(Saved data entries)
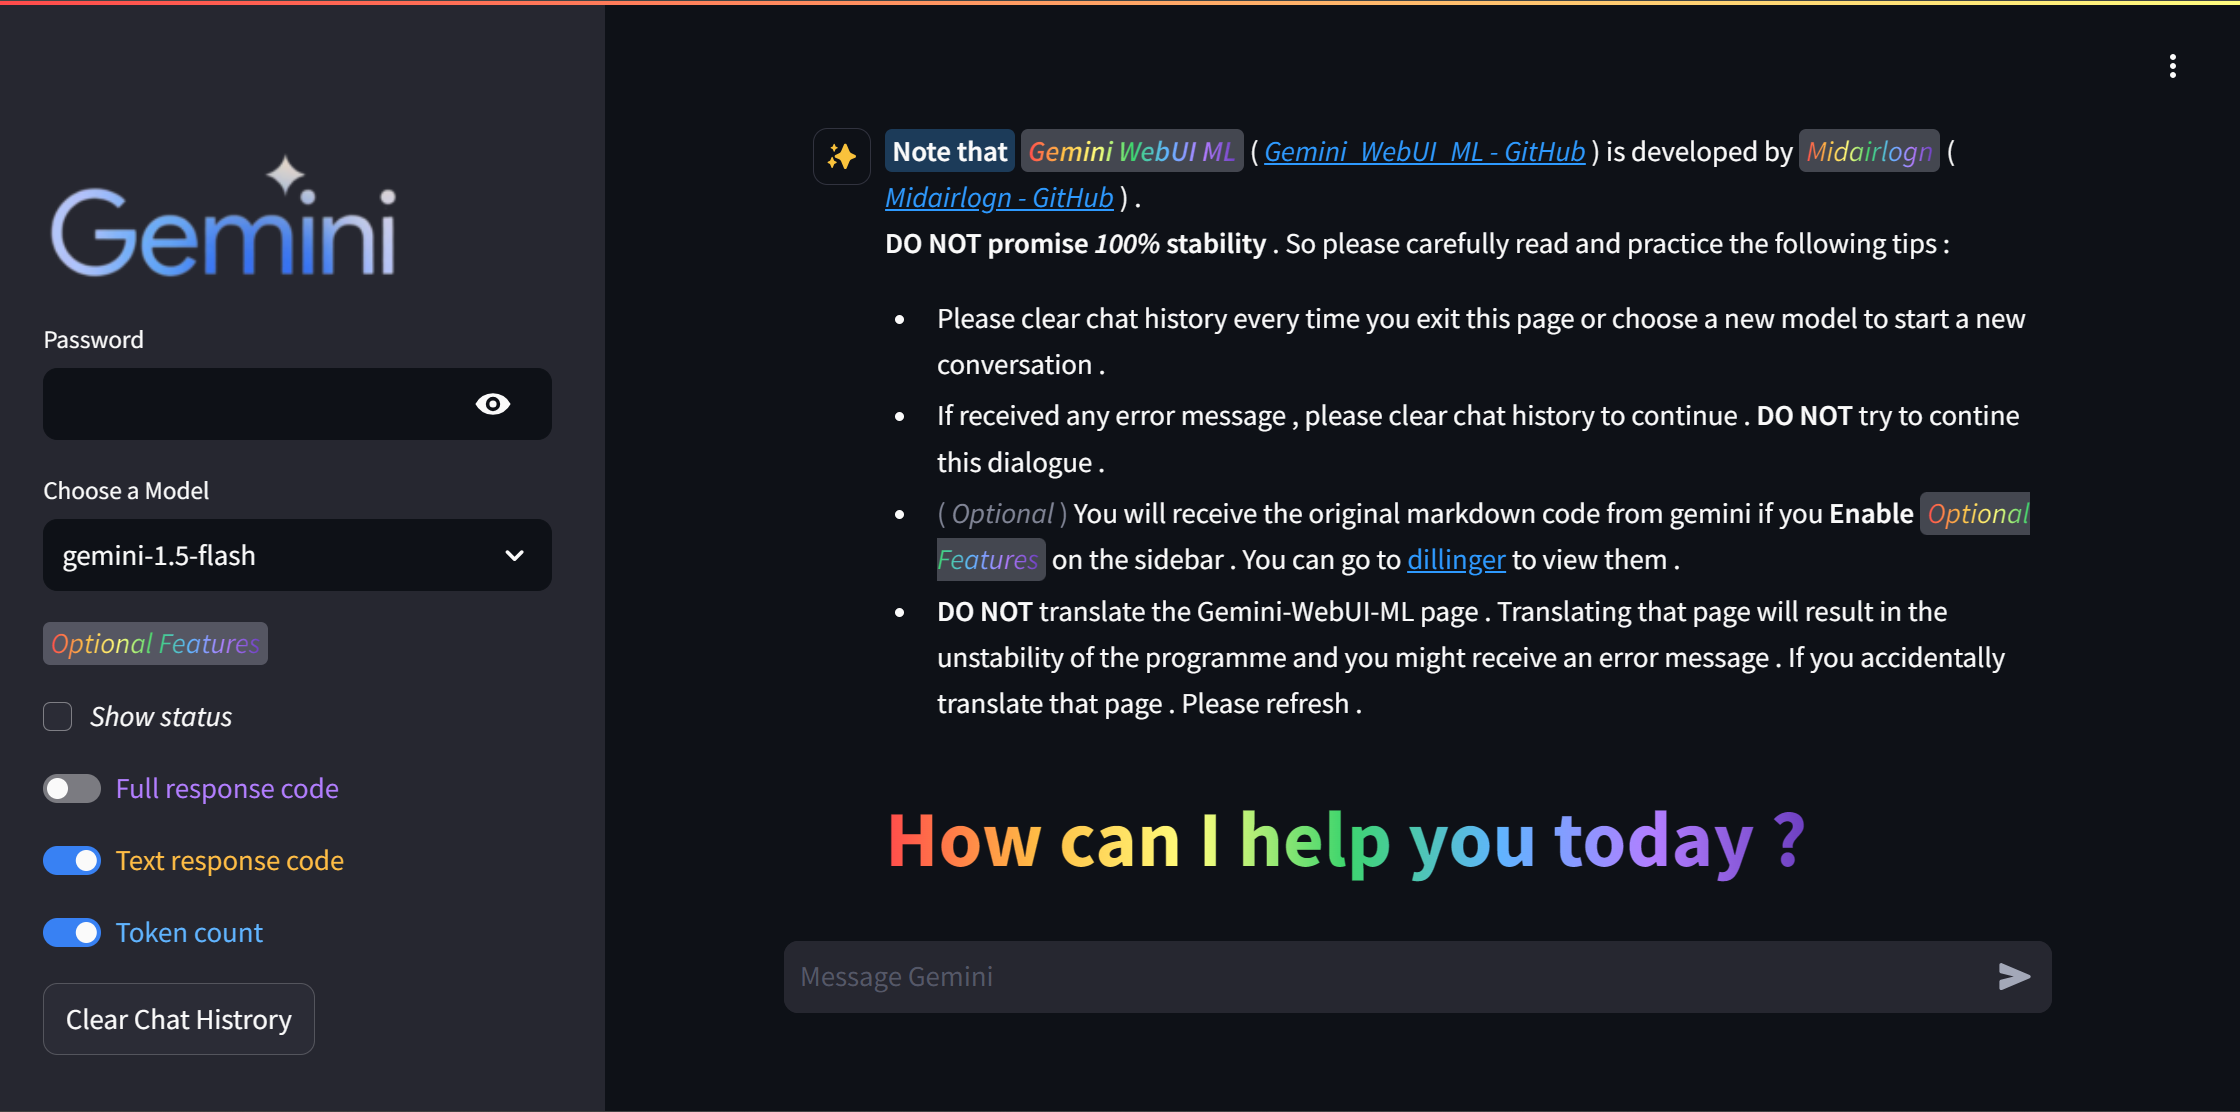
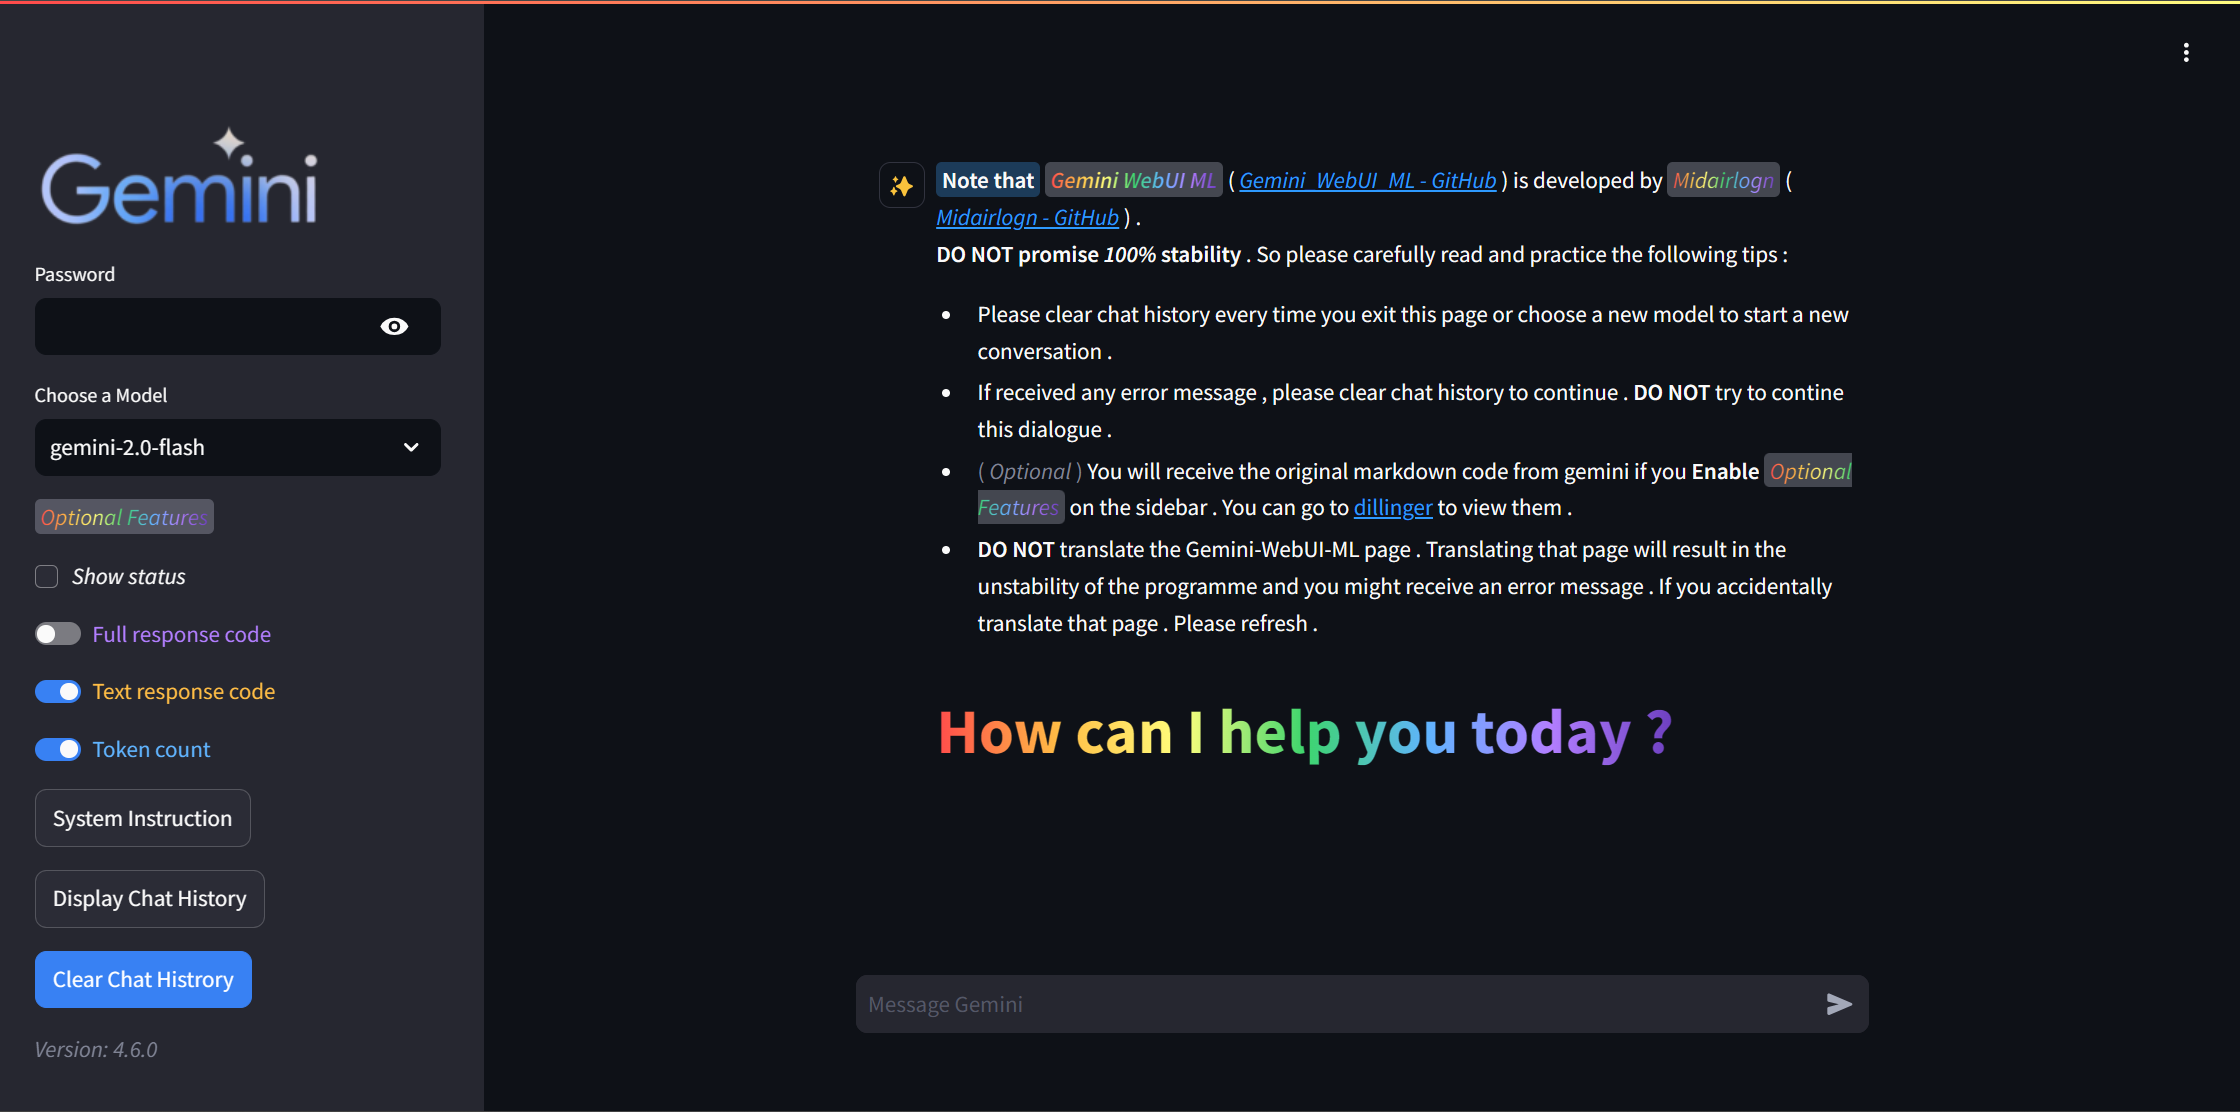
update to v 4.7.0
update to v 4.7.0
support New API

diff --git a/README.md b/README.md
@@ -78,8 +78,10 @@ Replace `6951` with any port you want this programme to run on .
 - [x] gemini-1.5-pro ( *recommended* )
 - [x] gemini-1.5-flash-8b
 - [x] gemini-1.0-pro
+- [x] Support [*New API*](https://github.com/Calcium-Ion/new-api)    
 - [x] And many more ( explore for yourself )
-> *Note that:*  You can add other models by editing `mlconfig.json`: `"application_data"`: `"ml_gemini_models"`    
+> *Note that:*  You can add other models by editing `private-config-ml.json.json`: `"private_models"`. Also, you can add other models by editing `mlconfig.json`: `"application_data"`: `"ml_gemini_models"`    
+**Priority:** `private-config-ml.json.json`: `"private_models"` > `mlconfig.json`: `"application_data"`: `"ml_gemini_models"`    
 
 ## Supported input
 - [x] text ( including *System Instructions* )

**Exercise requirements**
Although the records contain pictures, the copy should hold only their text, reproduced exactly.

**Task response**
update to v 4.7.0
update to v 4.7.0
support New API

diff --git a/README.md b/README.md
@@ -78,8 +78,10 @@ Replace `6951` with any port you want this programme to run on .
 - [x] gemini-1.5-pro ( *recommended* )
 - [x] gemini-1.5-flash-8b
 - [x] gemini-1.0-pro
+- [x] Support [*New API*](https://github.com/Calcium-Ion/new-api)    
 - [x] And many more ( explore for yourself )
-> *Note that:*  You can add other models by editing `mlconfig.json`: `"application_data"`: `"ml_gemini_models"`    
+> *Note that:*  You can add other models by editing `private-config-ml.json.json`: `"private_models"`. Also, you can add other models by editing `mlconfig.json`: `"application_data"`: `"ml_gemini_models"`    
+**Priority:** `private-config-ml.json.json`: `"private_models"` > `mlconfig.json`: `"application_data"`: `"ml_gemini_models"`    
 
 ## Supported input
 - [x] text ( including *System Instructions* )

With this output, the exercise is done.